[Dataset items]
[Start of section]

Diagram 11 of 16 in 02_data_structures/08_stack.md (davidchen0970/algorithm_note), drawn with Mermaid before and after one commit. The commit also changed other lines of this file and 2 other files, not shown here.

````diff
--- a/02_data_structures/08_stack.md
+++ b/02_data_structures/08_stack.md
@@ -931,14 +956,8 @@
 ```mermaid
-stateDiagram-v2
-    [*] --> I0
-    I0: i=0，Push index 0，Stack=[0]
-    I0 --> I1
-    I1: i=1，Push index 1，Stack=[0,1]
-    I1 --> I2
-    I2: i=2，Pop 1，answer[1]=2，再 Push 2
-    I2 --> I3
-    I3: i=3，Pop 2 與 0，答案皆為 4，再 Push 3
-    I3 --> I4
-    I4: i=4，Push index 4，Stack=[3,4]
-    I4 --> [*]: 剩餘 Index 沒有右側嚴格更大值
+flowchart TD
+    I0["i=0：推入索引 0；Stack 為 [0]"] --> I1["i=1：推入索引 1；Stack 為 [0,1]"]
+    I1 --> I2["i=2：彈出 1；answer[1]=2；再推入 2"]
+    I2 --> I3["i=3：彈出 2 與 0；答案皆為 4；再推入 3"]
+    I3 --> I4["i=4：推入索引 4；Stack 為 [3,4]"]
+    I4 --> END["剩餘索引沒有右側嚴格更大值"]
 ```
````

[End of section]
[Start of section]

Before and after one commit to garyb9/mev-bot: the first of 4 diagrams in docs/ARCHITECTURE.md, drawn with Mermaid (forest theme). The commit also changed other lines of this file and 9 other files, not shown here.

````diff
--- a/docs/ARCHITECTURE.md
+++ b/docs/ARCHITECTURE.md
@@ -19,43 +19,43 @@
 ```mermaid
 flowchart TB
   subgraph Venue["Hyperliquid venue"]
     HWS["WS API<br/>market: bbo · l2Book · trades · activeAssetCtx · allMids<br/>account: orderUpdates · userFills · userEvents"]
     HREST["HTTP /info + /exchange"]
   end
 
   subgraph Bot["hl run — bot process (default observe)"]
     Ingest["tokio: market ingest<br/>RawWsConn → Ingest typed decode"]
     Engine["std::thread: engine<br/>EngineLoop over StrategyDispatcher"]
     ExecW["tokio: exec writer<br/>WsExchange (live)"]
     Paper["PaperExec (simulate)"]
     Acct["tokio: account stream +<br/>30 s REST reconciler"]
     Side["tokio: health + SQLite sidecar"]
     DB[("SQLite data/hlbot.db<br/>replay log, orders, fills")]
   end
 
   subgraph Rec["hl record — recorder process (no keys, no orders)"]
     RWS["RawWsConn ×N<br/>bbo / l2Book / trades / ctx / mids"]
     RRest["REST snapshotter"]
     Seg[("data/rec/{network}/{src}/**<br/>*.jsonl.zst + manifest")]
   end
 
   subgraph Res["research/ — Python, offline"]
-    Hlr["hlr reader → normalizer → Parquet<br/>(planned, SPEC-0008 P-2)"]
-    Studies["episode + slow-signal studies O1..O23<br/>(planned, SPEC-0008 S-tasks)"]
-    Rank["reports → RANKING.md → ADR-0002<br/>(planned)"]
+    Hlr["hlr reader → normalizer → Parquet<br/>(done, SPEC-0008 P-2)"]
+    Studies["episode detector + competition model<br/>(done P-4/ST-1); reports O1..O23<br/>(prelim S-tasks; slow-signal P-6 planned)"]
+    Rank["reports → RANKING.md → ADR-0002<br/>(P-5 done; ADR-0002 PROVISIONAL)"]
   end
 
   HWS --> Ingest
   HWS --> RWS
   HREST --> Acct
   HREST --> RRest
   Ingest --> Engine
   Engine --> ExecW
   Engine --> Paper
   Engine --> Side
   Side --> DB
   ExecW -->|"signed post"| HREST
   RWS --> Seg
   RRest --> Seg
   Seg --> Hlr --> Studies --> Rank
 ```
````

[End of section]
[Start of section]

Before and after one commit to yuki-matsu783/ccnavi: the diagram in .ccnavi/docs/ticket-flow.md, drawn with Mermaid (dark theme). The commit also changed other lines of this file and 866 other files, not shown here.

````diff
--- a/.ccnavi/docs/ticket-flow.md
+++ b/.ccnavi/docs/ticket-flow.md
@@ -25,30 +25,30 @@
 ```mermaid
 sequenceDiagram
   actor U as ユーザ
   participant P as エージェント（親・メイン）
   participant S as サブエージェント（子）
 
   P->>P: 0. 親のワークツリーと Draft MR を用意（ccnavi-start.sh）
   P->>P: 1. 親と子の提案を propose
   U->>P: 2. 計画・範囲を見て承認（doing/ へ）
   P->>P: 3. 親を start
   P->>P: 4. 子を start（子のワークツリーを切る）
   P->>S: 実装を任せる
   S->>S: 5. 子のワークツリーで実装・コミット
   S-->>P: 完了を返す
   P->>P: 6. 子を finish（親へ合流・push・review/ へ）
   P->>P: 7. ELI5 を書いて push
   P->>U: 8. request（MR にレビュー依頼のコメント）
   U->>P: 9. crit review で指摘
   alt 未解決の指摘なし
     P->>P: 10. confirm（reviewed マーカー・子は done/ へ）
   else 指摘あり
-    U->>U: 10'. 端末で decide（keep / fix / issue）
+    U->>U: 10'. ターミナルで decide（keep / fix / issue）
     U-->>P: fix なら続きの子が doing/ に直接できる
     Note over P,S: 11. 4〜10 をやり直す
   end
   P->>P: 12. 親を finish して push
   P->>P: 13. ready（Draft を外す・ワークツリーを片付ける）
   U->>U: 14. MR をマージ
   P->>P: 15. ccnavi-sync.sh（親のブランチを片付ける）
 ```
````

[End of section]

• **About this task**
Among the lines above, find those holding "shown" and copy each one.

• **Task answer**
Diagram 11 of 16 in 02_data_structures/08_stack.md (davidchen0970/algorithm_note), drawn with Mermaid before and after one commit. The commit also changed other lines of this file and 2 other files, not shown here.
Before and after one commit to garyb9/mev-bot: the first of 4 diagrams in docs/ARCHITECTURE.md, drawn with Mermaid (forest theme). The commit also changed other lines of this file and 9 other files, not shown here.
Before and after one commit to yuki-matsu783/ccnavi: the diagram in .ccnavi/docs/ticket-flow.md, drawn with Mermaid (dark theme). The commit also changed other lines of this file and 866 other files, not shown here.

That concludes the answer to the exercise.